Exercise goal: Within the entries below, how many lines carry the word "flexShrink"? State the number and stop.

Supplied records:
────────────────────
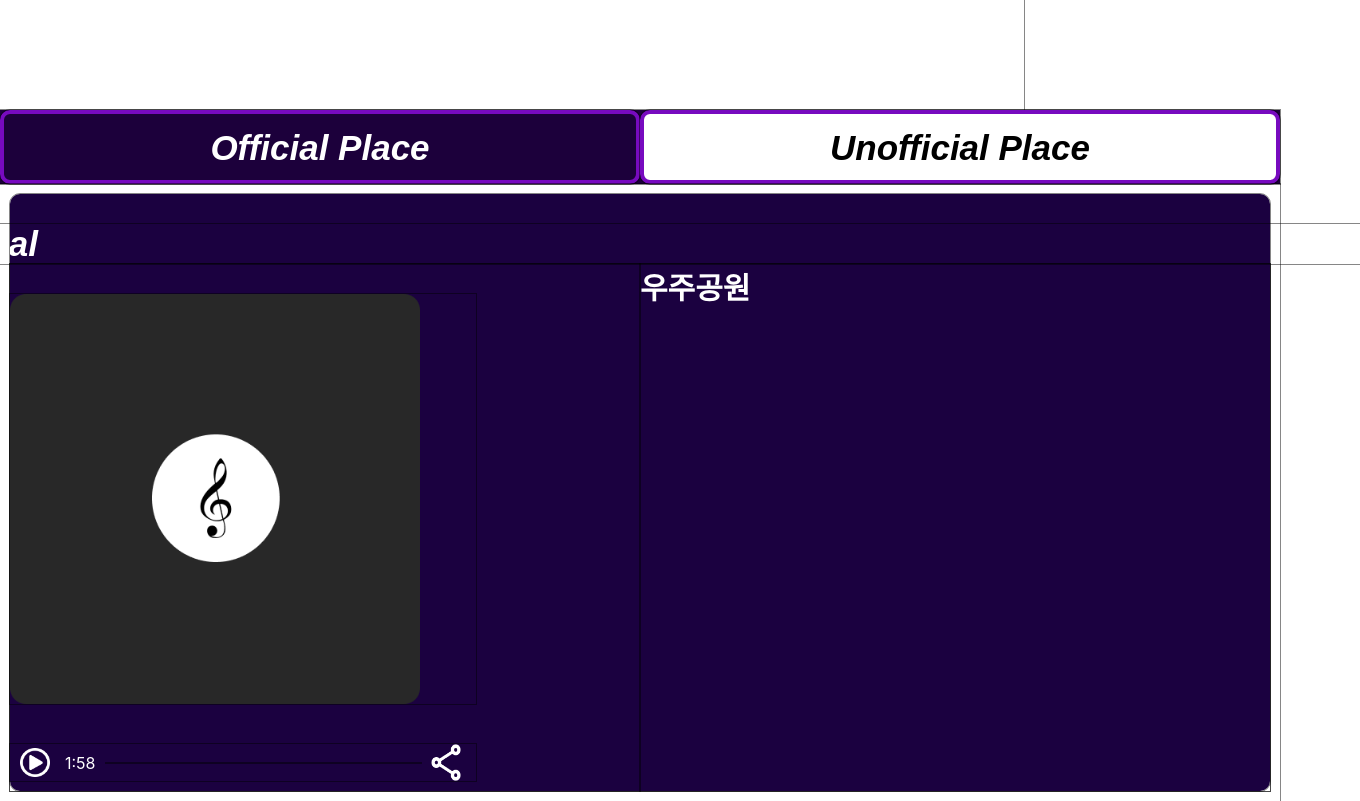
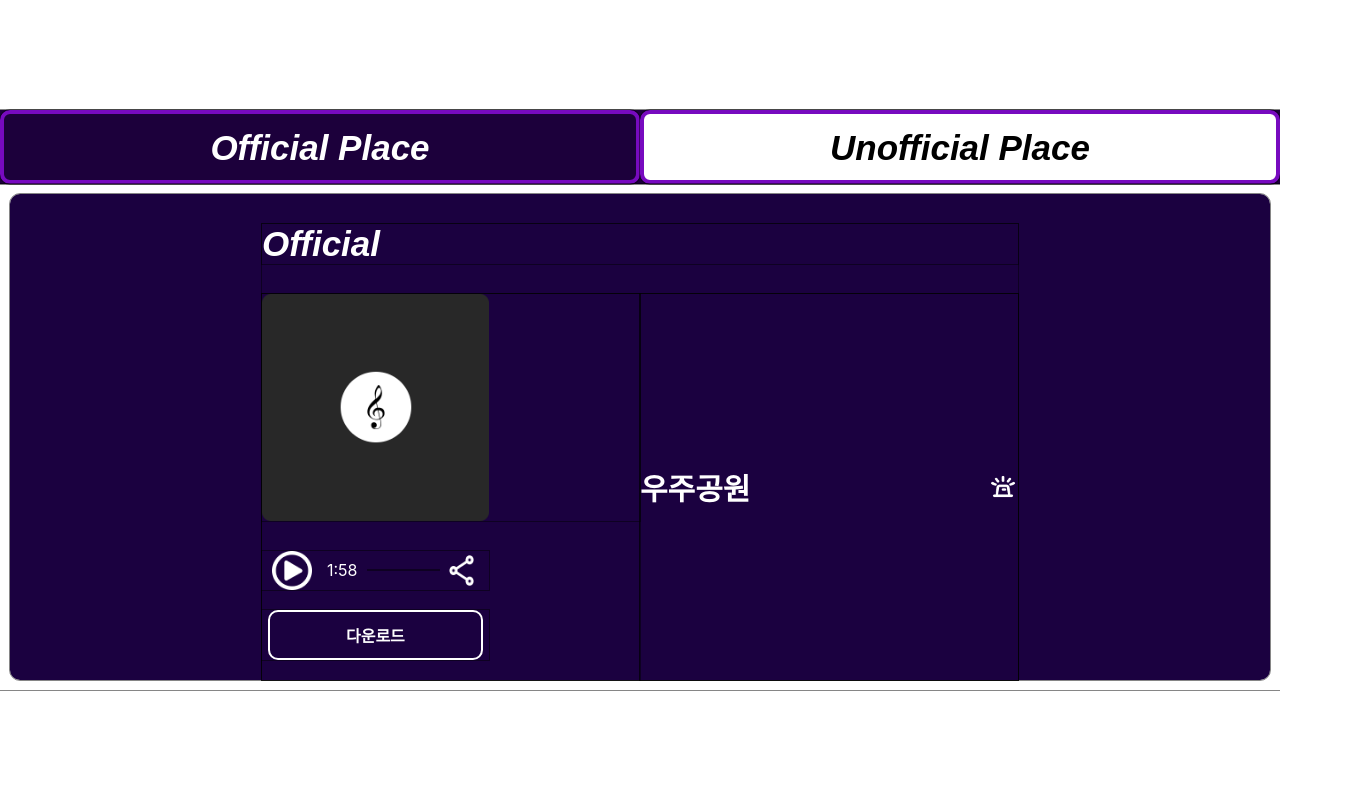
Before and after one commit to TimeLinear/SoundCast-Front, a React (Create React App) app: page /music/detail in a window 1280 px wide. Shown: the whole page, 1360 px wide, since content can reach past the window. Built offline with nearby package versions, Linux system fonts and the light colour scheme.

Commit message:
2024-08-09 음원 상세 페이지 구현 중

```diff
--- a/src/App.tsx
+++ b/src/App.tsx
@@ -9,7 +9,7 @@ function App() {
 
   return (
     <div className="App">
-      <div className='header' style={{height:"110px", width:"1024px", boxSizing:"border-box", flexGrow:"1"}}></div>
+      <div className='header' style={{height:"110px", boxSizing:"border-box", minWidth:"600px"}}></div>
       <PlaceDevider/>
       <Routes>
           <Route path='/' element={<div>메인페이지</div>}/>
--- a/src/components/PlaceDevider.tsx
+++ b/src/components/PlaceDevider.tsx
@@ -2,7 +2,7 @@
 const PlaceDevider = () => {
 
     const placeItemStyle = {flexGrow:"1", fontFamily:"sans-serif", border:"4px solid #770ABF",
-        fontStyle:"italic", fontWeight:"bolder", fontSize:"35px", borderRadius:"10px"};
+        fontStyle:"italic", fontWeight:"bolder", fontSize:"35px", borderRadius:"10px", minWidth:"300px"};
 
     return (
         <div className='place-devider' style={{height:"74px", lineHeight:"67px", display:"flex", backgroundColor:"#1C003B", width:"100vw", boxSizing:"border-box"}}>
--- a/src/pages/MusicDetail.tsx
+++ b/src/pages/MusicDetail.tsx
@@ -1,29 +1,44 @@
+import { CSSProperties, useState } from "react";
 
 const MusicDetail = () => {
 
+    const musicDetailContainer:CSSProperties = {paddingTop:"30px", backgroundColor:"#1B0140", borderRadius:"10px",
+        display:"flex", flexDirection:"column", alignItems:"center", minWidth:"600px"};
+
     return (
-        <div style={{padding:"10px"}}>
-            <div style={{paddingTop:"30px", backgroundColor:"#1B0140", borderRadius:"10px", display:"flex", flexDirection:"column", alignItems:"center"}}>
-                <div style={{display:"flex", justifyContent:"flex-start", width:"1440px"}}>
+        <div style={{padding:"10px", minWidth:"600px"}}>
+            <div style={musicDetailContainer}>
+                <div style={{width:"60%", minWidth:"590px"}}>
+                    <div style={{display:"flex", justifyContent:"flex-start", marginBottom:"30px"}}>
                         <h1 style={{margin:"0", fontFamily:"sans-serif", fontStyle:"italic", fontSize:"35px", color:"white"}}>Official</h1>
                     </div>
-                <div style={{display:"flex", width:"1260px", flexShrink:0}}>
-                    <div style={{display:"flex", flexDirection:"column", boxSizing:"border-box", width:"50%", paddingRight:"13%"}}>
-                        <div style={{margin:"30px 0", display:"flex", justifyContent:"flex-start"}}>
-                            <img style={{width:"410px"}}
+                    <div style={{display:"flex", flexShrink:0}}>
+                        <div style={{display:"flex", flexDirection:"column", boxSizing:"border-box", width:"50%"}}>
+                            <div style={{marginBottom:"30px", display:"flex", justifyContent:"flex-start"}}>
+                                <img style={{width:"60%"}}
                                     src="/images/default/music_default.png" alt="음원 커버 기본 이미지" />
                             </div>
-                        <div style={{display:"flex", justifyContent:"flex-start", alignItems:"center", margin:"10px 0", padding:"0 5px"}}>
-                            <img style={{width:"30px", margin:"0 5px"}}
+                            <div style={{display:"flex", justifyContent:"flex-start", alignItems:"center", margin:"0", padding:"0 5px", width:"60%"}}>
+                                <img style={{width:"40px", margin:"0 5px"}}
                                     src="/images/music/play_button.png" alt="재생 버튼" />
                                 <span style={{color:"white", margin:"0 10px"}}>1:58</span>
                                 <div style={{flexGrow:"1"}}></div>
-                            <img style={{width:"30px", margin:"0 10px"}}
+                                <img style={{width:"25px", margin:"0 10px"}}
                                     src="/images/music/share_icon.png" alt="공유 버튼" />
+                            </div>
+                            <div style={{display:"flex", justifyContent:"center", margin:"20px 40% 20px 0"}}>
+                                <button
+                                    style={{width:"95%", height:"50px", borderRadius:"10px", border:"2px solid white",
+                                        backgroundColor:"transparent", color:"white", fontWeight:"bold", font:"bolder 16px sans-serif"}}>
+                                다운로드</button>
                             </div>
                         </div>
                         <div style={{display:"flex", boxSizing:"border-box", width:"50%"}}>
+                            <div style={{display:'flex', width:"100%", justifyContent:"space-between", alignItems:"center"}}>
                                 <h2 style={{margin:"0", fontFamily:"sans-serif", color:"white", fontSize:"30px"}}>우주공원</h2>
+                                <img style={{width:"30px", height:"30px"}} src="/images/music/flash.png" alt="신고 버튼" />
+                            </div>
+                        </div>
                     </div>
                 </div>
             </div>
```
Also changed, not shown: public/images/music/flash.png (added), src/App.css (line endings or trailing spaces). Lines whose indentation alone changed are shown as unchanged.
────────────────────
Written solution: 2